Action item: Search the entries below for the word "ipynb" and copy each line that has it.

Data shown:
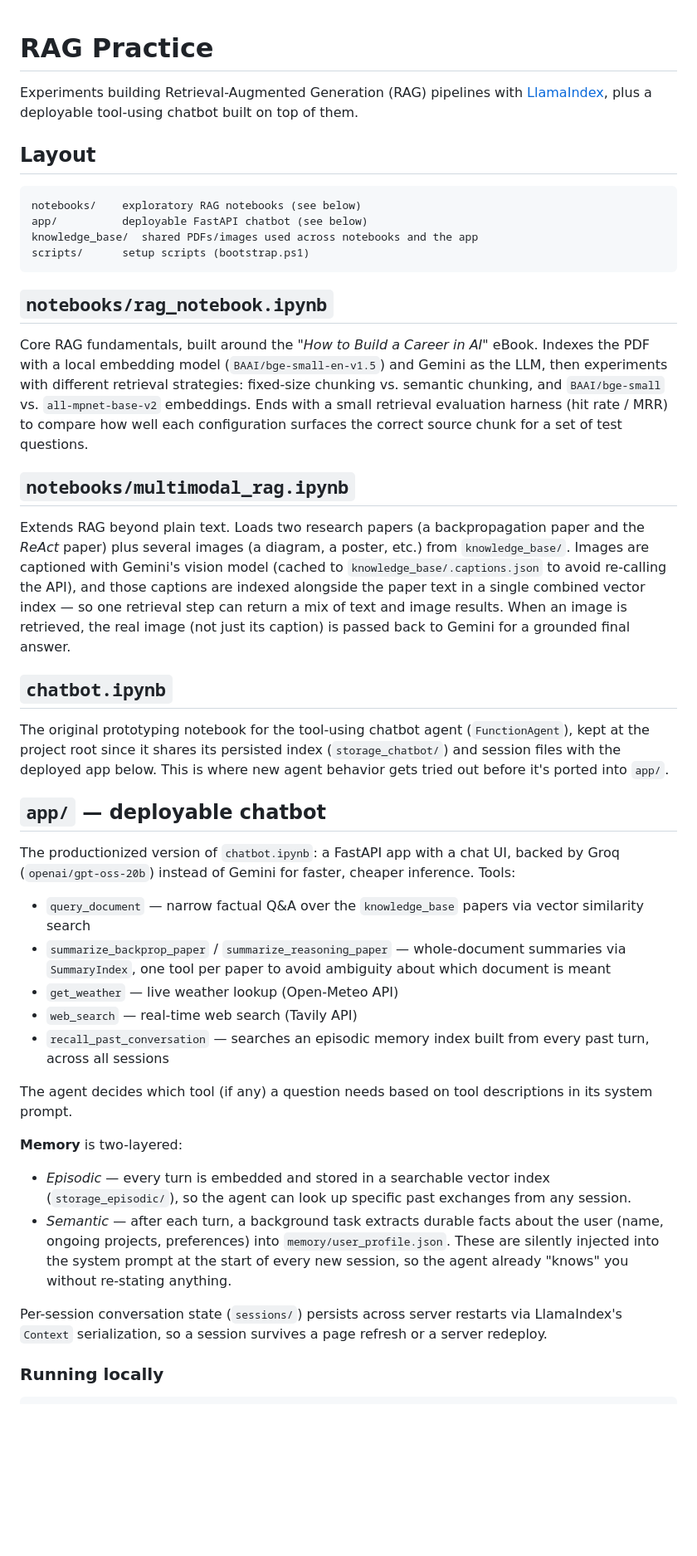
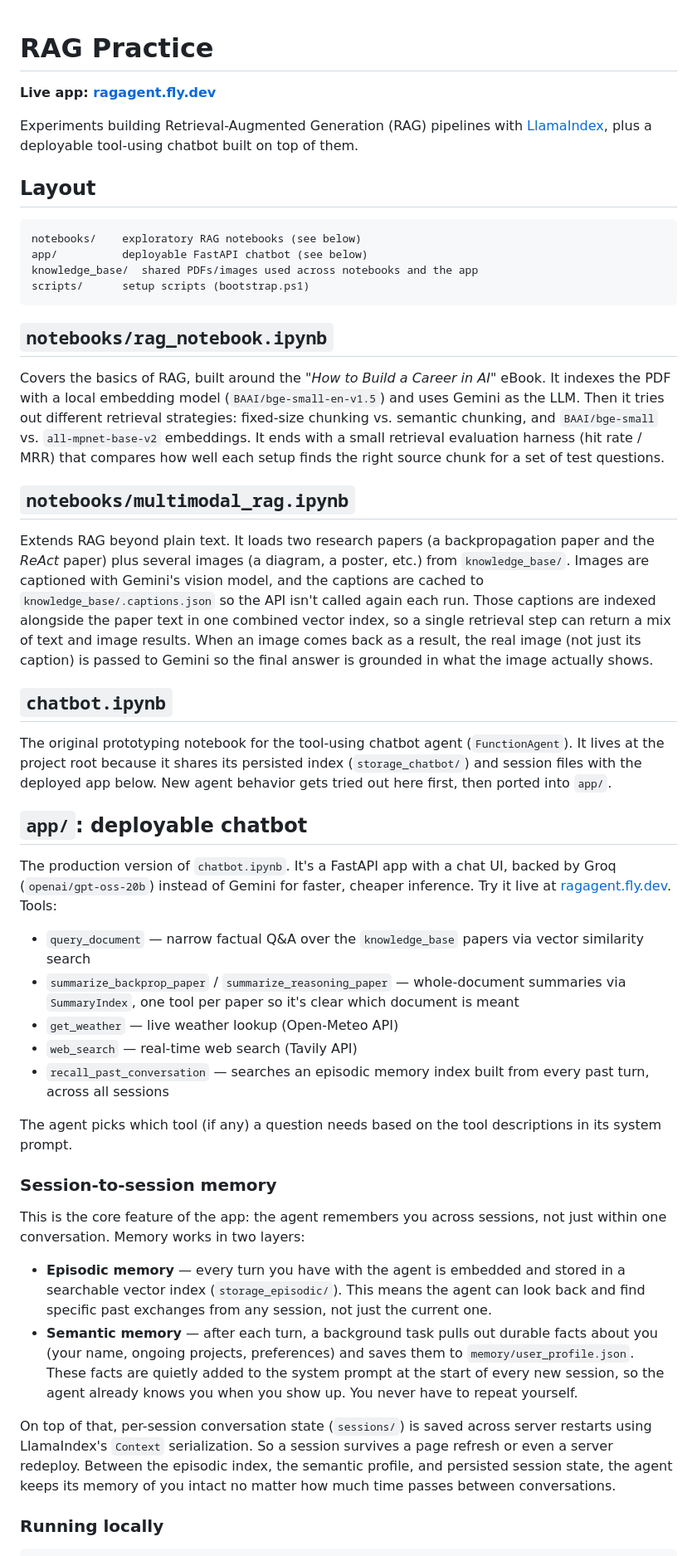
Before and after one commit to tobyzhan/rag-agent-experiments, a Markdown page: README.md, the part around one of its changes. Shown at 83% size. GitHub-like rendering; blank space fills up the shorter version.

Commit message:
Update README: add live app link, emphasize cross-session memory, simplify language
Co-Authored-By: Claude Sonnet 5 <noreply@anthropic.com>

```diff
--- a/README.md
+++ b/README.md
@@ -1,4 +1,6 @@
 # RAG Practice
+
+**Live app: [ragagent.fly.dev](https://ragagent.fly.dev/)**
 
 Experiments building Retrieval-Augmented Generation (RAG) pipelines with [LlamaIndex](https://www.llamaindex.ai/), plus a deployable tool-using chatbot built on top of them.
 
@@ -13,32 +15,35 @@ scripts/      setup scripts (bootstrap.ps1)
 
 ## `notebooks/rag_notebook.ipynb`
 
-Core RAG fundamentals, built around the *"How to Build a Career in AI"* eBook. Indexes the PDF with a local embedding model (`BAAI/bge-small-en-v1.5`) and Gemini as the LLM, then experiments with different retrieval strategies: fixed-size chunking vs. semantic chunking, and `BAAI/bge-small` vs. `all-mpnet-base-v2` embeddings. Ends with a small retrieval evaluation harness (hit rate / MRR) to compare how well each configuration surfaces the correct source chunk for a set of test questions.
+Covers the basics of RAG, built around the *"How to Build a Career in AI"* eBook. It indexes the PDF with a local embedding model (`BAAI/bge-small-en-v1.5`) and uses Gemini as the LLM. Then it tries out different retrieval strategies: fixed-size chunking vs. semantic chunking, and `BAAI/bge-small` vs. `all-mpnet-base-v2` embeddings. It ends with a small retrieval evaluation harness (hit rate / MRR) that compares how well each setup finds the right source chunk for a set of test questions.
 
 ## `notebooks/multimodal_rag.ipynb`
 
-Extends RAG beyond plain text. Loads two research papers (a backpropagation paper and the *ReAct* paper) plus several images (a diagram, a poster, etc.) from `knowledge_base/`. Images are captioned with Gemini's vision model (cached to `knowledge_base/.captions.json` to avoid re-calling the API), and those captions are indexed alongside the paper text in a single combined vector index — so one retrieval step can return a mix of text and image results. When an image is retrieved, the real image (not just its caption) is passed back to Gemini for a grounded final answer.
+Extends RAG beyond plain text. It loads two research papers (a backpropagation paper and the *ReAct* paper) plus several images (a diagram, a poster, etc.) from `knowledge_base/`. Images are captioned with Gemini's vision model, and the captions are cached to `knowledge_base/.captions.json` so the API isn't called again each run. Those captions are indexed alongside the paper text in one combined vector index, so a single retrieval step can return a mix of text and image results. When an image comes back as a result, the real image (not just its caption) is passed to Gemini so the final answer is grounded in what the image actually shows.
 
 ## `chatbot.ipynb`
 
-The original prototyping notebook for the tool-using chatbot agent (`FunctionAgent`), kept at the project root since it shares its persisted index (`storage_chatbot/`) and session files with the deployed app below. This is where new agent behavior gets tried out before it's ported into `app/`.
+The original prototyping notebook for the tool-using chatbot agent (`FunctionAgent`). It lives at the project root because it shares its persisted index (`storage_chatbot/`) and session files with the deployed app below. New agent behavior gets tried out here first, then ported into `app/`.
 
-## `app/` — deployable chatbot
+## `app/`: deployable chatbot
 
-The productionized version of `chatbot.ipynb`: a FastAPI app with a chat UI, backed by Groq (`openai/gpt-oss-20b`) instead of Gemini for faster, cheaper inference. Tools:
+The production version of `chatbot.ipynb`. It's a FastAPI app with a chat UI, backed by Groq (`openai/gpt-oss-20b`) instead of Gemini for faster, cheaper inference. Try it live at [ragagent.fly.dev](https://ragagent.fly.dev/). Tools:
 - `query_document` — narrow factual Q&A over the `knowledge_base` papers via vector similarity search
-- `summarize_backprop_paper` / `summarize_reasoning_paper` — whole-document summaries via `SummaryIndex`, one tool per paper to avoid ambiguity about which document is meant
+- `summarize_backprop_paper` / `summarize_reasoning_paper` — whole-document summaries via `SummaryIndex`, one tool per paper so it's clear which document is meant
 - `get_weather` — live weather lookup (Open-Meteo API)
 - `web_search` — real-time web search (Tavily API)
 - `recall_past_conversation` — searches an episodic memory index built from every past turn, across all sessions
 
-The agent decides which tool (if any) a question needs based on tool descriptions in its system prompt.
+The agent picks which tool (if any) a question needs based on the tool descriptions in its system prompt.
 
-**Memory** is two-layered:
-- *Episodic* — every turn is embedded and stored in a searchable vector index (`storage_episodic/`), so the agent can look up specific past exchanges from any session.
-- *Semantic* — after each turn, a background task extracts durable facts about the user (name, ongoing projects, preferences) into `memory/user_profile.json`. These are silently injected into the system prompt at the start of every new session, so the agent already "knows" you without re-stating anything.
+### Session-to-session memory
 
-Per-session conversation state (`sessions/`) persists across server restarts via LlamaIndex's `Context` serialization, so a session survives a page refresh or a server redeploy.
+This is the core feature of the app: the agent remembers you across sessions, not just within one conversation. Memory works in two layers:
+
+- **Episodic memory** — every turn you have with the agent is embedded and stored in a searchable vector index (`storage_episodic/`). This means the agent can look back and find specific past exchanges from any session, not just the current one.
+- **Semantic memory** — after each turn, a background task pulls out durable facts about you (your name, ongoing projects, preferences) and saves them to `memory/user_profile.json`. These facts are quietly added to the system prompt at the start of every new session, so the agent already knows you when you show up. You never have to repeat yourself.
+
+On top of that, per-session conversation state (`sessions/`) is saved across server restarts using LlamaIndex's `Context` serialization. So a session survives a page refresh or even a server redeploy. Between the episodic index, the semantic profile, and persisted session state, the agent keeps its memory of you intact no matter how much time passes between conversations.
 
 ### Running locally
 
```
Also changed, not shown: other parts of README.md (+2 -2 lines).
==
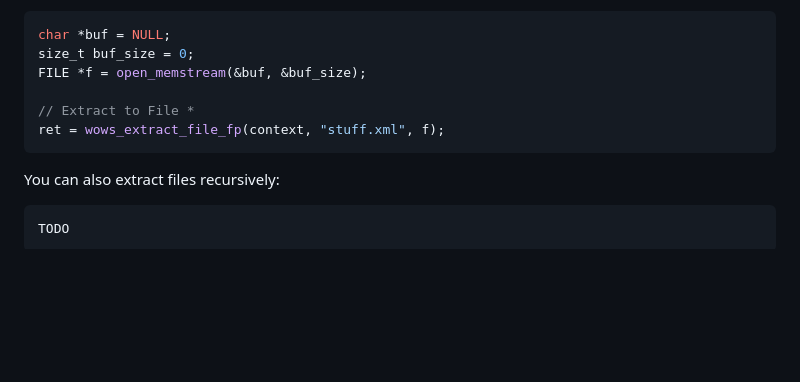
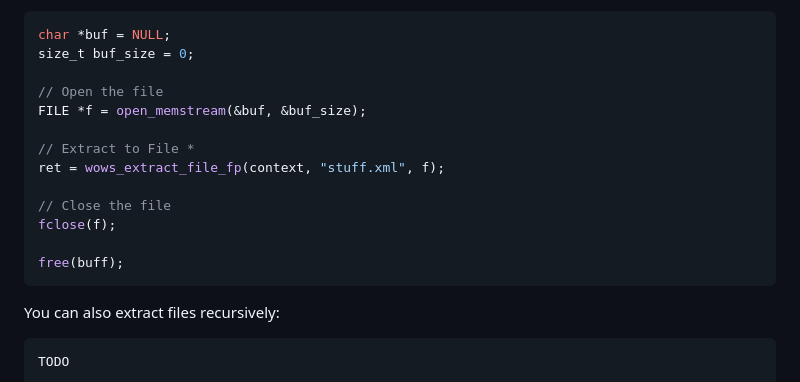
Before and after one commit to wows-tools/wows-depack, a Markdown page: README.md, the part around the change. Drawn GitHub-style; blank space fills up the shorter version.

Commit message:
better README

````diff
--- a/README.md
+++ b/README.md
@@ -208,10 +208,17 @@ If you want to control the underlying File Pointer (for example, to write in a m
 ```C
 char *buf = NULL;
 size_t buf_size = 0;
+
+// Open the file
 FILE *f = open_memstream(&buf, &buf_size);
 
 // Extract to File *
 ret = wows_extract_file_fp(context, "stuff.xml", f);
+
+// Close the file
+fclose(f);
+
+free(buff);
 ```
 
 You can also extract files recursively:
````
* * *
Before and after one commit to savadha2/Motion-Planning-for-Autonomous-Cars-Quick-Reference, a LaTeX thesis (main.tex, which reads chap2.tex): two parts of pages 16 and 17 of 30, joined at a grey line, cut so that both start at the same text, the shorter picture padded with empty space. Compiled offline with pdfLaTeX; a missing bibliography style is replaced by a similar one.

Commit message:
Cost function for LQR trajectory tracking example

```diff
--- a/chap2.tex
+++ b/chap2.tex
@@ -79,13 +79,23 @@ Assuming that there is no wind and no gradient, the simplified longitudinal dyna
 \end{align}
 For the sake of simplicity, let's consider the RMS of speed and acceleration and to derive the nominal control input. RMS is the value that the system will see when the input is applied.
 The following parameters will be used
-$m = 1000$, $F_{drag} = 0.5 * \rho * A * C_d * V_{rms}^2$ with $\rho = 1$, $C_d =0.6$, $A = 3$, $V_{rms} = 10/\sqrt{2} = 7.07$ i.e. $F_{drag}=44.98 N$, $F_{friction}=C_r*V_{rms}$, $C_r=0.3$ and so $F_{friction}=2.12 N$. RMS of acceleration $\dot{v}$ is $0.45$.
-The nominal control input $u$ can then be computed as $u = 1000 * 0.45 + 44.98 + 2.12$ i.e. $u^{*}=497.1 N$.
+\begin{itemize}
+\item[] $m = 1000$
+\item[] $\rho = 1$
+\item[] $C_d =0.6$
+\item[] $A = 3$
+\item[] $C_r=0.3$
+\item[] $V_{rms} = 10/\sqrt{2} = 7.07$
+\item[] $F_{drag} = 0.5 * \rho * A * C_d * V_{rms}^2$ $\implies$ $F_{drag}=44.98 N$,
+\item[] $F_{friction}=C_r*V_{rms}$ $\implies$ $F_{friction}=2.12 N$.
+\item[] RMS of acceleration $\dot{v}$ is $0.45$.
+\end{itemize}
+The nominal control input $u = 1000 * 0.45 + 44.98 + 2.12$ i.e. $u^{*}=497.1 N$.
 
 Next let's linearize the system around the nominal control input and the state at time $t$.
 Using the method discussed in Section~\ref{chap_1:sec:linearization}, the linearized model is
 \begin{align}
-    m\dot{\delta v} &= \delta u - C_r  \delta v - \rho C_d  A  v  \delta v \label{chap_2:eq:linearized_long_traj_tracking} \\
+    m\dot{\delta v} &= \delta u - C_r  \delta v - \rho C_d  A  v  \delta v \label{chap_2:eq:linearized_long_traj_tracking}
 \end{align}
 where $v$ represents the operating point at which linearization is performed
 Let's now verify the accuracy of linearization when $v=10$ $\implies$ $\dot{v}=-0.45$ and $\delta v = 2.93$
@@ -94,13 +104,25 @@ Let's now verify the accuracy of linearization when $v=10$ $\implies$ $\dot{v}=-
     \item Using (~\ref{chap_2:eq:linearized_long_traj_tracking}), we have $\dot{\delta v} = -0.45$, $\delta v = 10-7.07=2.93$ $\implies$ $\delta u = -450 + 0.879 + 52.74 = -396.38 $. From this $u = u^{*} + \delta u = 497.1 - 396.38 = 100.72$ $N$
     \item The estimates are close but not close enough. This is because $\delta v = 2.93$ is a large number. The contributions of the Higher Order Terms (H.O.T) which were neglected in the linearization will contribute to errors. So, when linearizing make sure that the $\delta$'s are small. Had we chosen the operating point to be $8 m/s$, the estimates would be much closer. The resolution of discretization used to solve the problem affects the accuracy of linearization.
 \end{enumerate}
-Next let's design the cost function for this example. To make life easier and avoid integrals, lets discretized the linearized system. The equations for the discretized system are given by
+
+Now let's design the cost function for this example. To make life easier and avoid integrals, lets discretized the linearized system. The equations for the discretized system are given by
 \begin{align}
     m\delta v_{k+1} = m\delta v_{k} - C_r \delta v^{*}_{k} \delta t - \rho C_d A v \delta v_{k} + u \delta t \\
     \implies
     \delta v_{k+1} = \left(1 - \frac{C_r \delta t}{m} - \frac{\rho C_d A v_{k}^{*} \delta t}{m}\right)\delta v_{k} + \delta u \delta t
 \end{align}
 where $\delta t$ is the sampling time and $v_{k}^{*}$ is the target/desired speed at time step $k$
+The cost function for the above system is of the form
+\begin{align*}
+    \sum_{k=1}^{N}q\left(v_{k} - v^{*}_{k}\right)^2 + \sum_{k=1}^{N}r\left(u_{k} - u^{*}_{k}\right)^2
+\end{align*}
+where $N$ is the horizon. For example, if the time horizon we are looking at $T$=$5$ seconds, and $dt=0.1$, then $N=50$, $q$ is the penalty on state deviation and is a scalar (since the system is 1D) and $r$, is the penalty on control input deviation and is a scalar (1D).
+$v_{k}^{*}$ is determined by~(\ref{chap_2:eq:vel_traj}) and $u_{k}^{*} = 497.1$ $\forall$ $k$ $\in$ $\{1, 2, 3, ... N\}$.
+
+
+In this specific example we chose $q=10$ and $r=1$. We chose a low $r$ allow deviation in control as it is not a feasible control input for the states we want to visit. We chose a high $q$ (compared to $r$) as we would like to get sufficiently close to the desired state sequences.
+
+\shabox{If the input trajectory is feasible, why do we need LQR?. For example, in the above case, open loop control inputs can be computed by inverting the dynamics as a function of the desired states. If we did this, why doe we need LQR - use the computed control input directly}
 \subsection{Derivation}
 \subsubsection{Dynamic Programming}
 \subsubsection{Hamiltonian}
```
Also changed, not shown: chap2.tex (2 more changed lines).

Completed exercise:
 ## `notebooks/rag_notebook.ipynb`
 ## `notebooks/multimodal_rag.ipynb`
 ## `chatbot.ipynb`
-The productionized version of `chatbot.ipynb`: a FastAPI app with a chat UI, backed by Groq (`openai/gpt-oss-20b`) instead of Gemini for faster, cheaper inference. Tools:
+The production version of `chatbot.ipynb`. It's a FastAPI app with a chat UI, backed by Groq (`openai/gpt-oss-20b`) instead of Gemini for faster, cheaper inference. Try it live at [ragagent.fly.dev](https://ragagent.fly.dev/). Tools:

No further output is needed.